* [Brief] Copy every entry word for word, but skip the pictures.
- Opening Delimiter -
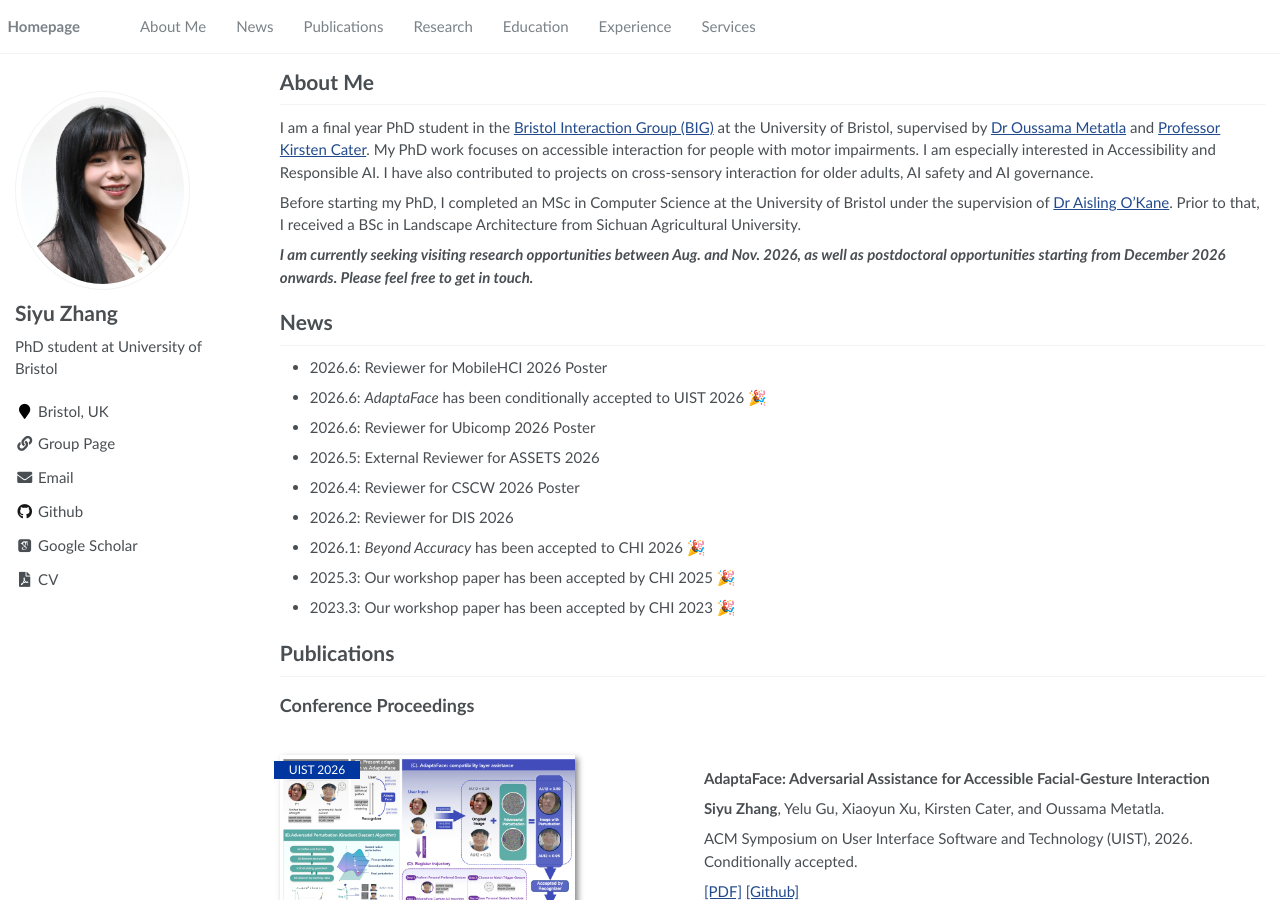
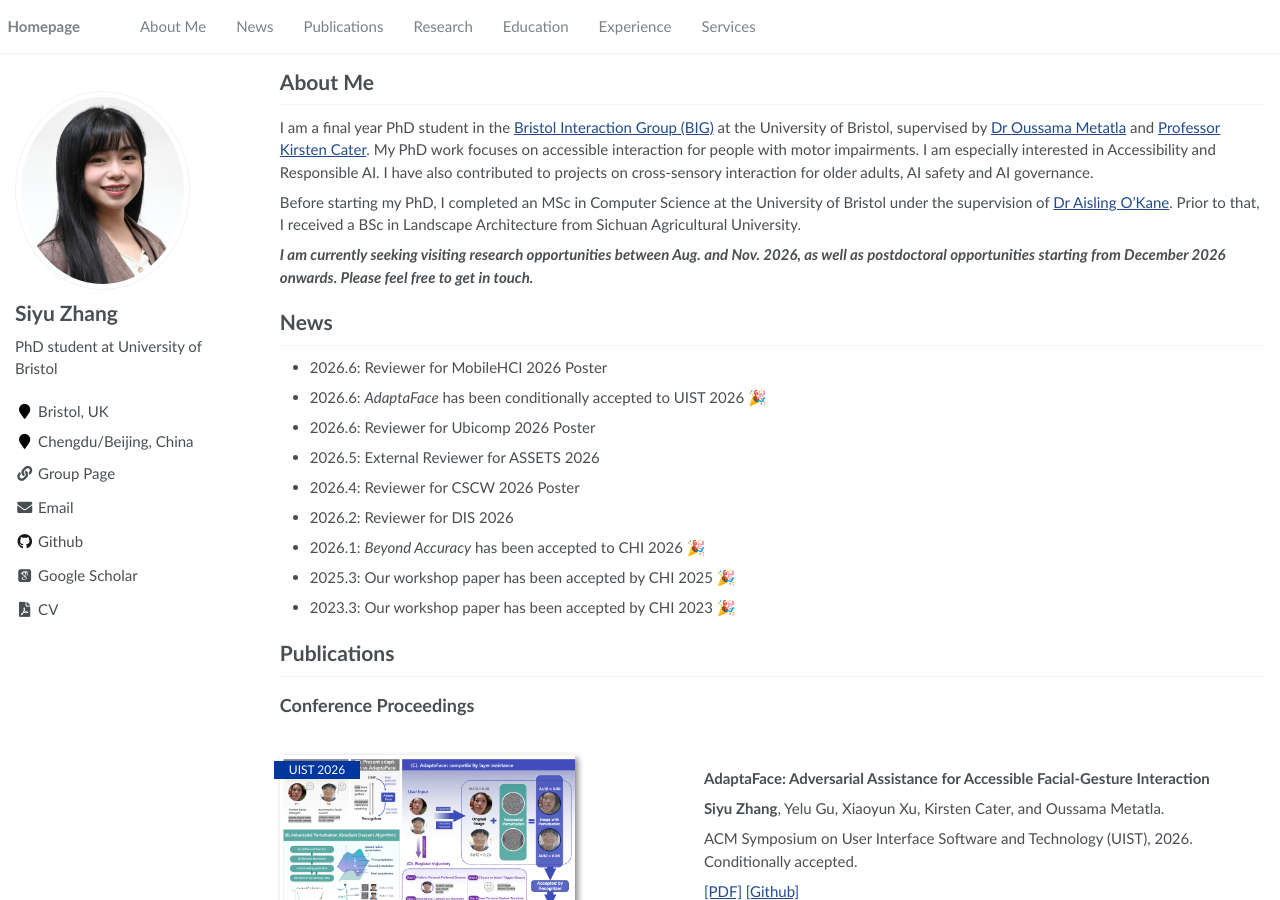
Before and after one commit to SiyuZhang-zsy/SiyuZhang-zsy.github.io, a Jekyll site: the page built from _pages/about.md, in a window 1280 px wide and 900 px high. Built offline with Jekyll 4.4.1, drawn with Linux system fonts in a browser that asks for light colours; some web fonts are replaced.

Commit message:
Add secondary profile location

```diff
--- a/_config.yml
+++ b/_config.yml
@@ -25,6 +25,7 @@ author:
   avatar           : "images/Siyu-photo.jpg"
   bio              : "PhD student at University of Bristol"
   location         : "Bristol, UK"
+  location_secondary : "Chengdu/Beijing, China"
   employer         :
   pubmed           :
   googlescholar    : "https://scholar.google.com/citations?view_op=search_authors&mauthors=Siyu+Zhang+University+of+Bristol&hl=en"
--- a/_includes/author-profile.html
+++ b/_includes/author-profile.html
@@ -18,6 +18,9 @@
     <ul class="author__urls social-icons">
       {% if author.location %}
         <li><i class="fa fa-fw fa-map-marker" aria-hidden="true"></i> {{ author.location }}</li>
+      {% endif %}
+      {% if author.location_secondary %}
+        <li><i class="fa fa-fw fa-map-marker" aria-hidden="true"></i> {{ author.location_secondary }}</li>
       {% endif %}
       {% if author.employer %}
         <li><i class="fa fa-fw fa-map-marker" aria-hidden="true"></i> {{ author.employer }}</li>
```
- Closing Delimiter -
* [Task response]
Before and after one commit to SiyuZhang-zsy/SiyuZhang-zsy.github.io, a Jekyll site: the page built from _pages/about.md, in a window 1280 px wide and 900 px high. Built offline with Jekyll 4.4.1, drawn with Linux system fonts in a browser that asks for light colours; some web fonts are replaced.

Commit message:
Add secondary profile location

```diff
--- a/_config.yml
+++ b/_config.yml
@@ -25,6 +25,7 @@ author:
   avatar           : "images/Siyu-photo.jpg"
   bio              : "PhD student at University of Bristol"
   location         : "Bristol, UK"
+  location_secondary : "Chengdu/Beijing, China"
   employer         :
   pubmed           :
   googlescholar    : "https://scholar.google.com/citations?view_op=search_authors&mauthors=Siyu+Zhang+University+of+Bristol&hl=en"
--- a/_includes/author-profile.html
+++ b/_includes/author-profile.html
@@ -18,6 +18,9 @@
     <ul class="author__urls social-icons">
       {% if author.location %}
         <li><i class="fa fa-fw fa-map-marker" aria-hidden="true"></i> {{ author.location }}</li>
+      {% endif %}
+      {% if author.location_secondary %}
+        <li><i class="fa fa-fw fa-map-marker" aria-hidden="true"></i> {{ author.location_secondary }}</li>
       {% endif %}
       {% if author.employer %}
         <li><i class="fa fa-fw fa-map-marker" aria-hidden="true"></i> {{ author.employer }}</li>
```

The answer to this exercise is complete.